Counsel drafted a letter to be sent to Nestwood. It differed from Counsel’s opinion in a very significant way. Whereas Counsel had advised that the planning permission was “not void but voidable”, the letter said that the permission was “void and voidable”.
Nestwood continued with the development. Reports were submitted to the planning control committee who visited the site. It decided to take enforcement action requiring four properties, three garages and much of the boundary walls and fencing to be demolished.
Meanwhile, prospective purchasers of the houses were deterred by local publicity and information provided by the council in response to local searches after enforcement action was agreed.
Nestwood appealed against the enforcement notices to the Secretary of State. A planning inspector ruled that the council had granted permission for the raised levels. He ordered the council should pay all the costs of the appeal, saying “in light of their own counsel's advice that enforcement action in relation to the raising of levels ... would be unlikely to succeed, and the relatively weak case put forward... I consider that the council behaved unreasonably in defending the appeals.”
Nestwood complained that the council acted unreasonably and unfairly, delayed making decisions, and unreasonably informed prospective purchasers that the development was unlawful.
The company director responsible for the development says he suffered a great deal of stress, family relationships were nearly destroyed, employees were at risk of redundancy, the company was vilified in the media, its reputation was severely damaged, it suffered additional costs and commercial losses amounting to £1.2 million.
The Ombudsman found maladministration on a number of points. The report highlighted that the officers’ reports to the Planning Control Committee were poorly structured, not clear and comprehensible and materially misrepresented Counsel’s opinion, and as a result a significant proportion of the Committee members did not have an adequate understanding of Counsel’s advice or of the relevant issues.
In addition the officer’s report recommended action that did not reflect the officer’s professional views and did not comply with national guidance that enforcement “should always be commensurate with the breach of planning control”.
Other failings identified in the report centred on the fact that a number of the committee members had predetermined their view about enforcement action before considering the issue at a meeting and were influenced by irrelevant negative interpretations of Nestwood’s actions that were not supported by any evidence.
The Ombudsman recommended that the council should acknowledge the maladministration and arrange for the chief executive and chairman to deliver an apology in person to representatives of Nestwood and then publish the apology on its website.
The watchdog also called on the local authority to appoint a suitably qualified independent accountant to assess the losses incurred by Nestwood from interest payments on loans taken out because of the situation, professional fees incurred in relation to the enforcement action, the costs of maintaining unsold properties on the development and solicitor's costs in making the complaint.
In addition the Ombudsman has urged the council to pay the company director who made the complaint £25,000 in recognition of the stress, strain on family relations and fear of damage to the company’s reputation caused by the maladministration.

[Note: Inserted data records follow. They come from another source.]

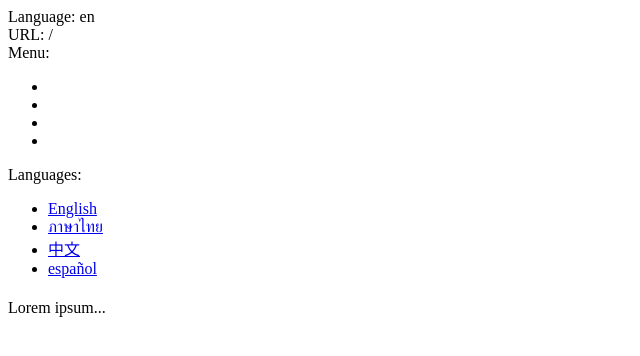
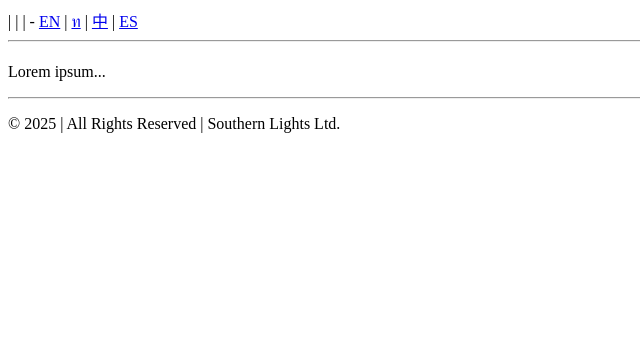
Before and after one commit to lee-ratinan/southern-lights, a CodeIgniter 4 app: the page made by app/Views/blog.php in a window 1280 px wide. Shown: the top 356 px of the page, without its empty margins (0-640 px from the left). Run offline with PHP 8.4 and a stand-in for CodeIgniter, Linux system fonts and the light colour scheme; the template is opened without the code that fills it: most values are stand-ins (such as "Sample title", 1, 10 or a date in 2020); data that the repository does not hold is empty; some libraries are stand-ins or nearby versions.

Commit message:
main structure update

```diff
--- a/app/Views/_layout.php
+++ b/app/Views/_layout.php
@@ -36,22 +36,20 @@
     </script>
 </head>
 <body class="index-page">
-    Language: <?= $locale ?><br>
-    URL: <?= current_url() ?><br>
-    Menu:<br>
-    <ul>
-        <li><a href="<?= base_url($locale) ?>"><?= lang('Theme.pages.home') ?></a></li>
-        <li><a href="<?= base_url($locale . '/about-us') ?>"><?= lang('Theme.pages.about-us') ?></a></li>
-        <li><a href="<?= base_url($locale . '/contact-us') ?>"><?= lang('Theme.pages.contact-us') ?></a></li>
-        <li><a href="<?= base_url($locale . '/blog') ?>"><?= lang('Theme.pages.blog') ?></a></li>
-    </ul>
-    Languages:<br>
-    <ul>
-        <li><a href="<?= base_url('en/' . $uri) ?>">English</a></li>
-        <li><a href="<?= base_url('th/' . $uri) ?>">ภาษาไทย</a></li>
-        <li><a href="<?= base_url('zh/' . $uri) ?>">中文</a></li>
-        <li><a href="<?= base_url('es/' . $uri) ?>">español</a></li>
-    </ul>
+    <nav>
+        <b><?= lang('Theme.website-name') ?></b>
+        <a href="<?= base_url($locale) ?>"><?= lang('Theme.pages.home') ?></a> |
+        <a href="<?= base_url($locale . '/about-us') ?>"><?= lang('Theme.pages.about-us') ?></a> |
+        <a href="<?= base_url($locale . '/contact-us') ?>"><?= lang('Theme.pages.contact-us') ?></a> |
+        <a href="<?= base_url($locale . '/blog') ?>"><?= lang('Theme.pages.blog') ?></a> -
+        <a href="<?= base_url('en/' . $uri) ?>">EN</a> |
+        <a href="<?= base_url('th/' . $uri) ?>">ท</a> |
+        <a href="<?= base_url('zh/' . $uri) ?>">中</a> |
+        <a href="<?= base_url('es/' . $uri) ?>">ES</a>
+    </nav>
+    <hr />
     <?= $this->renderSection('content') ?>
+    <hr />
+    <p>&copy; <?= date('Y') ?> | All Rights Reserved | Southern Lights Ltd.</p>
 </body>
 </html>
```
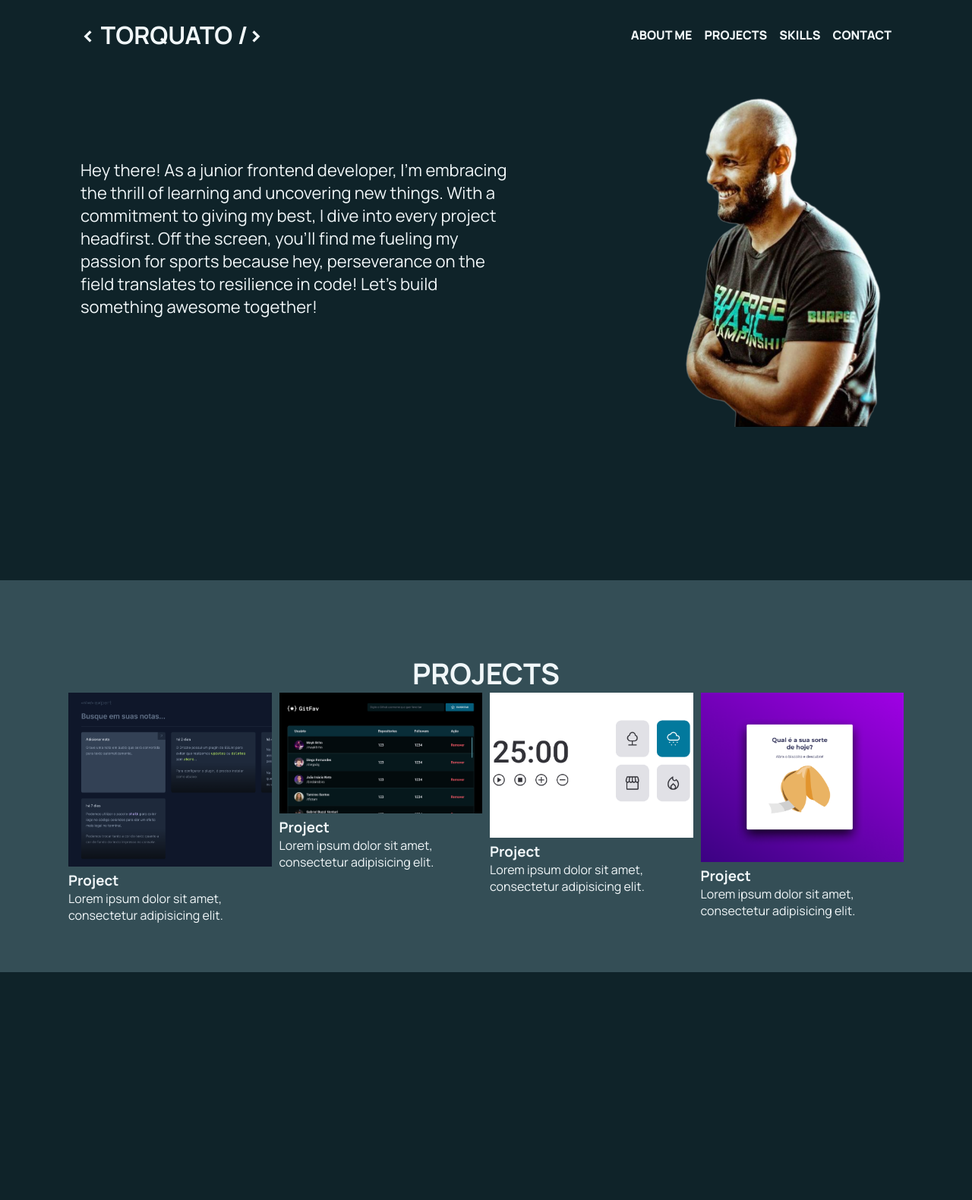
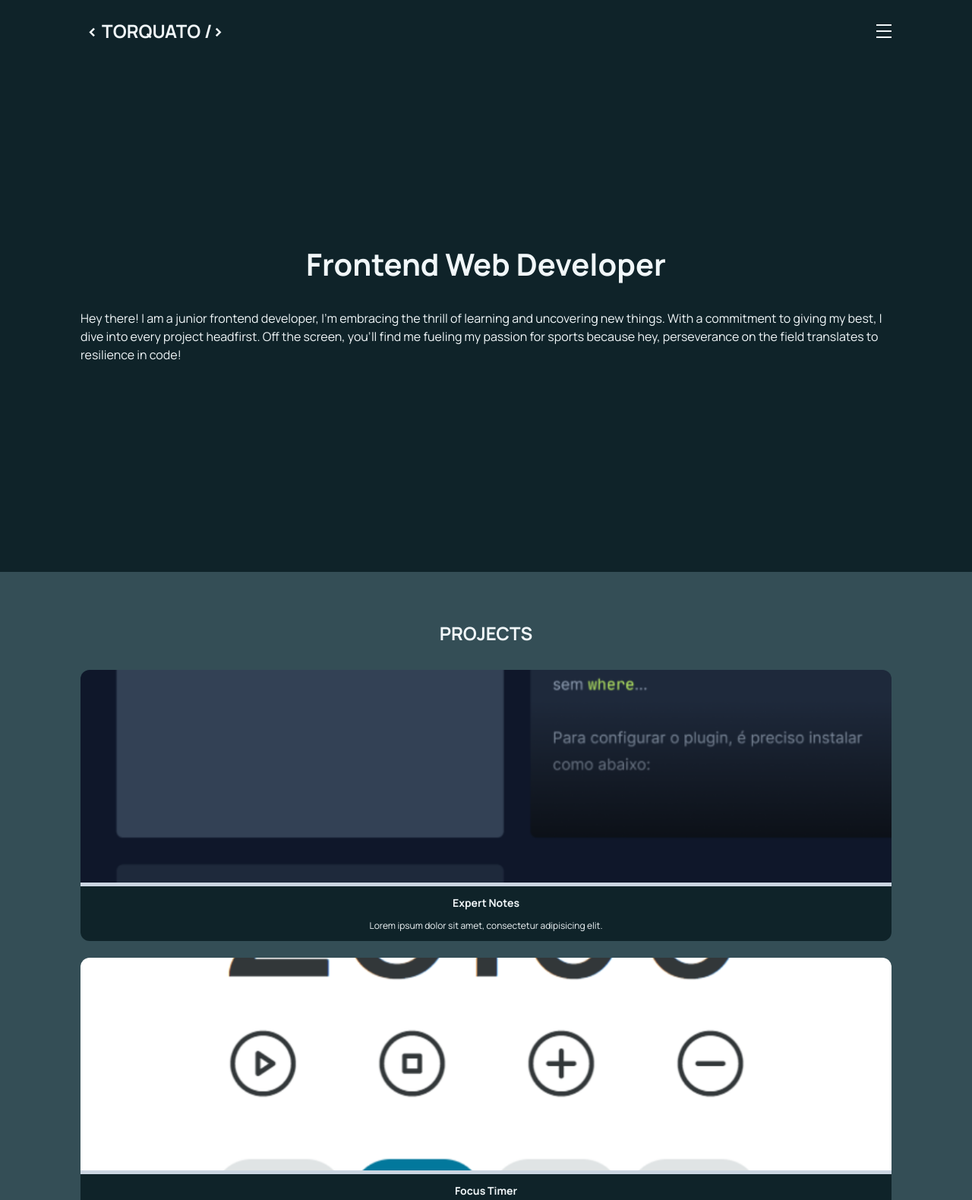
Before and after one commit to VitorTorquato/portifolio, a plain HTML site: page index.html in a window 1280 px wide. Shown: the top 1580 px of the page at 76% size. Before the commit the page ends 1280 px from the top, so only its background shows below. Drawn offline with Linux system fonts and the light colour scheme.

Commit message:
building

```diff
--- a/index.html
+++ b/index.html
@@ -6,6 +6,8 @@
     <title>Vitor Torquato</title>
     <link rel="stylesheet" href="style.css">
 
+    <script src="src/main.js" defer></script>
+
 </head>
 <body>
     <header>
@@ -13,7 +15,14 @@
             <div class="logo">
                 <h1><span><</span> TORQUATO <span>/></span></h1>
             </div>
-            <nav>
+
+
+
+            <button id="btnMenu" class="hamburguer">
+                <div class="bar"></div>
+            </button>
+
+            <nav class="mobile-nav">
                 <a href="#">About Me</a>
                 <a href="#">Projects</a>
                 <a href="#">Skills</a>
@@ -25,9 +34,10 @@
         <section class="about-me">
             <div class="container">
 
-                <p>Hey there! As a junior frontend developer, I'm embracing the thrill of learning and uncovering new things. With a commitment to giving my best, I dive into every project headfirst. Off the screen, you'll find me fueling my passion for sports because hey, perseverance on the field translates to resilience in code! Let's build something awesome together!</p>
+                <h1>Frontend Web Developer</h1>
+                <p>Hey there! I am a junior frontend developer, I'm embracing the thrill of learning and uncovering new things. With a commitment to giving my best, I dive into every project headfirst. Off the screen, you'll find me fueling my passion for sports because hey, perseverance on the field translates to resilience in code!</p>
 
-                <img  class="aboutme-img" src="assets/WhatsApp Image 2024-02-20 at 13.22.29.png" alt="Vitor Torquato photo">
+               <!-- <img  class="aboutme-img" src="assets/WhatsApp Image 2024-02-20 at 13.22.29.png" alt="Vitor Torquato photo">-->
             </div>
         </section>
 
@@ -38,37 +48,41 @@
                 <div class="projects-grid">
                     <div class="project-card">
                         <figure class="card-img">
-                            <img src="assets/expert-notes.png" alt="">
+                            <img src="assets/expert.notes-img.png" alt="expert notes image">
                         </figure>
+                        <div class="border"></div>
                         <figurecaption class="card-content">
-                            <h3>Project</h3>
+                            <h3>Expert Notes</h3>
                             <p>Lorem ipsum dolor sit amet, consectetur adipisicing elit. </p>
                         </figurecaption>
                     </div>
                     <div class="project-card">
                         <figure class="card-img">
-                            <img  src="assets/git-gavorites.png" alt="">
+                            <img src="assets/focus-timer-img.png" alt="focus timer image">
                         </figure>
+                        <div class="border"></div>
                         <figurecaption class="card-content">
-                            <h3>Project</h3>
+                            <h3>Focus Timer</h3>
                             <p>Lorem ipsum dolor sit amet, consectetur adipisicing elit. </p>
                         </figurecaption>
                     </div>
                     <div class="project-card">
                         <figure class="card-img">
-                            <img src="assets/FocusTimer.png" alt="">
+                          <img src="assets/calculate-img.png" alt="calculate image">
                         </figure>
+                        <div class="border"></div>
                         <figurecaption class="card-content">
-                            <h3>Project</h3>
+                            <h3>Calculater</h3>
                             <p>Lorem ipsum dolor sit amet, consectetur adipisicing elit. </p>
                         </figurecaption>
                     </div>
                     <div class="project-card">
                         <figure class="card-img">
-                            <img src="assets/fourtine-cookie.png" alt="">
+                            <img src="assets/photo-blog-img.png" alt="photo blog web site image">
                         </figure>
+                        <div class="border"></div>
                         <figurecaption class="card-content">
-                            <h3>Project</h3>
+                            <h3>Photo blog</h3>
                             <p>Lorem ipsum dolor sit amet, consectetur adipisicing elit. </p>
                         </figurecaption>
                     </div>
--- /dev/null
+++ b/src/main.js
@@ -0,0 +1,8 @@
+const btnMenu = document.getElementById('btnMenu');
+
+btnMenu.addEventListener('click' , () => {
+
+
+    document.querySelector('.hamburguer').classList.toggle('is-active');
+    document.querySelector('.mobile-nav').classList.toggle('is-active');
+})
--- a/style.css
+++ b/style.css
@@ -27,6 +27,215 @@ body{
     color: var(--text-color);
 
 }
+
+img{
+    width: 100%;
+}
+
+.container{
+   max-width: 1100px;
+    margin: 0 auto;
+    display: flex;
+    align-items: center;
+    justify-content: space-between;
+
+    padding: 6.4rem 1.6rem 6.4rem 1.6rem;
+}
+/*****header mobile****/
+.logo{
+    font-size: 1.2rem;
+}
+
+header .container{
+    padding: 2.4rem;
+}
+
+
+.hamburguer{
+    position: relative;
+    display: block;
+    width: 2rem;
+    cursor: pointer;
+
+
+    appearance: none;
+    background: none;
+    outline: none;
+    border: none;
+
+    position: relative;
+    top: 0;
+    right: 0;
+    z-index: 99;
+
+}
+
+.hamburguer .bar, .hamburguer::after, .hamburguer::before{
+    content: "";
+    display: block;
+    width: 100%;
+    height: 2px;
+    background-color:var(--text-color);
+    margin: 6px 8px;
+    transition: 0.4s;
+
+
+
+
+}
+
+.hamburguer.is-active::before{
+    transform: rotate(-45deg) translate(-6px,6px);
+
+
+
+
+}
+.hamburguer.is-active::after{
+    transform: rotate(45deg) translate(-5px,-5.5px);
+
+
+
+}
+
+.hamburguer.is-active .bar{
+    opacity: 0;
+}
+
+.mobile-nav{
+    display: none;
+}
+
+.mobile-nav{
+    position: fixed;
+
+    top: 0;
+    left: 100%;
+    width: 100%;
+    height: 100vh;
+    display: block;
+    z-index: 98;
+    background-color:var(--projects-container-color);
+    display: flex;
+    flex-direction: column;
+    justify-content: center;
+
+    transition: 0.4s;
+
+
+}
+
+.mobile-nav.is-active{
+    left: 0;
+
+
+}
+
+.mobile-nav a{
+    display: block;
+    width: 10.8rem;
+    max-width: 28rem;
+    margin: 0 auto 1.6rem;
+    padding: 1.2rem ;
+    text-transform: uppercase;
+
+
+    color: var(--text-color);
+    font-size: 1.6rem;
+    text-decoration: none;
+}
+
+.mobile-nav a:hover{
+    transform: scale(1.1);
+    font-weight: 700;
+}
+
+/****ABout me section****/
+
+.about-me .container{
+    min-height:84vh;
+    display: flex;
+    flex-direction: column;
+    justify-content: center;
+    gap: 3.2rem;
+
+    padding-top: 2.8rem;
+
+}
+
+.about-me .container h1{
+    font-size: 4rem;
+}
+
+.about-me  .container p{
+    font-size: 1.6rem;
+    line-height: 2.4rem;
+}
+
+
+/***Projects section*****/
+
+.projects{
+    background-color: var(--projects-container-color);
+
+}
+
+.projects .container{
+    display: flex;
+    flex-direction: column;
+}
+
+.projects .container h2{
+    text-transform: uppercase;
+    margin-bottom: 3.2rem;
+}
+
+.projects-grid{
+    width: 100%;
+    display: flex;
+    flex-direction: column;
+    gap: 2.2rem;
+
+}
+
+.project-card{
+
+    border-radius: 1.2rem;
+    overflow: hidden;
+
+}
+.card-img {
+    height: 28rem;
+}
+
+.card-img img{
+    object-fit: cover;
+    height: 100%;
+
+}
+
+.border{
+    width: 100%;
+    height: 5px;
+    background-color: #cbd5e1;
+}
+
+.card-content{
+    text-align: center;
+    display: block;
+    padding: 1.2rem;
+    background-color: var(--bg-color);
+
+    font-size: 1.2rem;
+
+}
+.card-content h3{
+    margin-bottom: 1.2rem;
+}
+
+
+
+/*
 img{
     max-width: 100%;
 }
@@ -36,19 +245,7 @@ img{
     object-fit: cover;
 
 }
-.container{
-    width: 1100px;
-    margin: 0 auto;
-    display: flex;
-    align-items: center;
-    justify-content: space-between;
 
-    padding: 0 1.6rem 0 1.6rem;
-}
-/******header****/
-header .container{
-    padding: 2.4rem 1.6rem;
-}
 
 nav{
     display: flex;
@@ -64,7 +261,7 @@ nav a:hover{
     transform: scale(1.1);
 }
 
-/*****About-me******/
+
 .about-me{
   min-height: 84vh;
 }
@@ -77,7 +274,7 @@ nav a:hover{
 
 
 
-/*****Projects*****/
+
 
 .projects{
     background-color: var(--projects-container-color);
@@ -102,3 +299,6 @@ nav a:hover{
     grid-template-columns: repeat(4 , 1fr);
     grid-gap: 1rem;
 }
+
+
+*/
```
Also changed, not shown: assets/FocusTimer.png (deleted), assets/calculate-img.png (added), assets/expert-notes.png (deleted), assets/expert.notes-img.png (added), assets/focus-timer-img.png (added), assets/fourtine-cookie.png (deleted), assets/git-gavorites.png (deleted), assets/photo-blog-img.png (added).
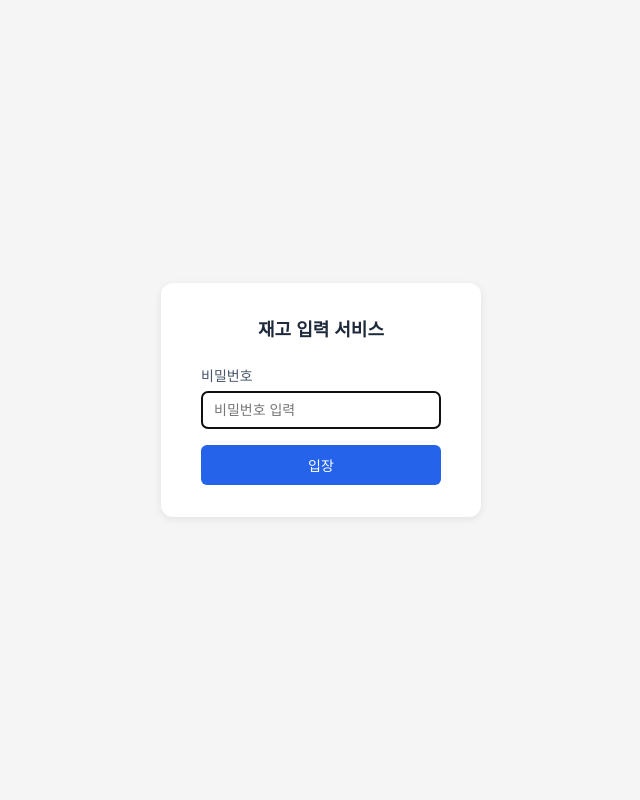
After one commit to yw342/260312_mail, a Flask app: page /login in a window 1280 px wide. The commit adds this page. Shown: the whole page, without its empty margins (319-959 px from the left). Run offline with Flask 3, Linux system fonts and the light colour scheme.

Commit message:
페이지 접속 비밀번호(3082) 로그인, 재고 INSERT SQL 추가
Made-with: Cursor

```diff
--- a/app.py
+++ b/app.py
@@ -9,7 +9,7 @@ import json
 from datetime import datetime, timedelta, timezone
 from pathlib import Path
 
-from flask import Flask, render_template, request, jsonify, redirect, url_for
+from flask import Flask, render_template, request, jsonify, redirect, url_for, session
 
 try:
     from dotenv import load_dotenv
@@ -20,6 +20,9 @@ except ImportError:
 import inventory_alert as alert
 
 app = Flask(__name__)
+app.secret_key = os.environ.get("FLASK_SECRET_KEY", "inventory-app-secret-change-in-production")
+# 페이지 접속 비밀번호 (최초 접속 시 입력)
+PAGE_PASSWORD = os.environ.get("PAGE_PASSWORD", "3082")
 BASE_DIR = Path(__file__).resolve().parent
 EXCEL_PATH = Path(os.environ.get("INVENTORY_EXCEL_PATH", str(BASE_DIR / "domino_inventory_training.xlsx")))
 # 이메일 발송 이력: Supabase 사용 시 DB, 미설정 시 파일
@@ -320,6 +323,32 @@ def get_dashboard(items):
     }
 
 
+@app.before_request
+def require_login():
+    if request.endpoint in ("login", "logout", "static"):
+        return None
+    if session.get("authenticated"):
+        return None
+    return redirect(url_for("login"))
+
+
+@app.route("/login", methods=["GET", "POST"])
+def login():
+    if request.method == "POST":
+        password = request.form.get("password") or (request.get_json(silent=True) or {}).get("password") or ""
+        if str(password).strip() == PAGE_PASSWORD:
+            session["authenticated"] = True
+            return redirect(url_for("index"))
+        return render_template("login.html", error="비밀번호가 올바르지 않습니다.")
+    return render_template("login.html", error=None)
+
+
+@app.route("/logout")
+def logout():
+    session.pop("authenticated", None)
+    return redirect(url_for("login"))
+
+
 @app.route("/")
 def index():
     items = get_inventory_list()
--- /dev/null
+++ b/templates/login.html
@@ -0,0 +1,32 @@
+<!DOCTYPE html>
+<html lang="ko">
+<head>
+  <meta charset="UTF-8">
+  <meta name="viewport" content="width=device-width, initial-scale=1.0">
+  <title>로그인 · 재고 입력</title>
+  <style>
+    * { box-sizing: border-box; }
+    body { margin: 0; padding: 24px; font-family: "Malgun Gothic", sans-serif; font-size: 14px; background: #f5f5f5; display: flex; align-items: center; justify-content: center; min-height: 100vh; }
+    .box { background: #fff; padding: 32px 40px; border-radius: 12px; box-shadow: 0 2px 8px rgba(0,0,0,0.08); width: 100%; max-width: 320px; }
+    h1 { margin: 0 0 24px; font-size: 18px; color: #1e293b; text-align: center; }
+    label { display: block; margin-bottom: 6px; color: #475569; font-weight: 500; }
+    input[type="password"] { width: 100%; padding: 10px 12px; border: 1px solid #cbd5e1; border-radius: 6px; font-size: 14px; }
+    .error { color: #dc2626; font-size: 13px; margin-top: 8px; }
+    button { width: 100%; margin-top: 16px; padding: 10px; border: none; border-radius: 6px; background: #2563eb; color: #fff; font-size: 14px; font-family: inherit; cursor: pointer; }
+    button:hover { background: #1d4ed8; }
+  </style>
+</head>
+<body>
+  <div class="box">
+    <h1>재고 입력 서비스</h1>
+    <form method="post" action="{{ url_for('login') }}">
+      <label for="password">비밀번호</label>
+      <input type="password" id="password" name="password" placeholder="비밀번호 입력" required autofocus />
+      {% if error %}
+      <p class="error">{{ error }}</p>
+      {% endif %}
+      <button type="submit">입장</button>
+    </form>
+  </div>
+</body>
+</html>
```
Also changed, not shown: supabase_inventory_insert.sql (added, +15 -0 lines), templates/index.html (+8 -2 lines).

A council spokesman said: “The ombudsman has reported and that report has to be considered by the council at its next meeting. Until the report has been considered by the council we are unable to make any further comment.”
The LGA gave free copies of that advice to third parties. Even were the LGA legally qualified that would be something a solicitor would be unable to do without his client’s consent. The right to privilege is the client’s. It is not your solicitor’s
I have been advised that we do not hold specific information about the LGA and we have no record where have relied on this exemption in responding to an FOI or EIR matter.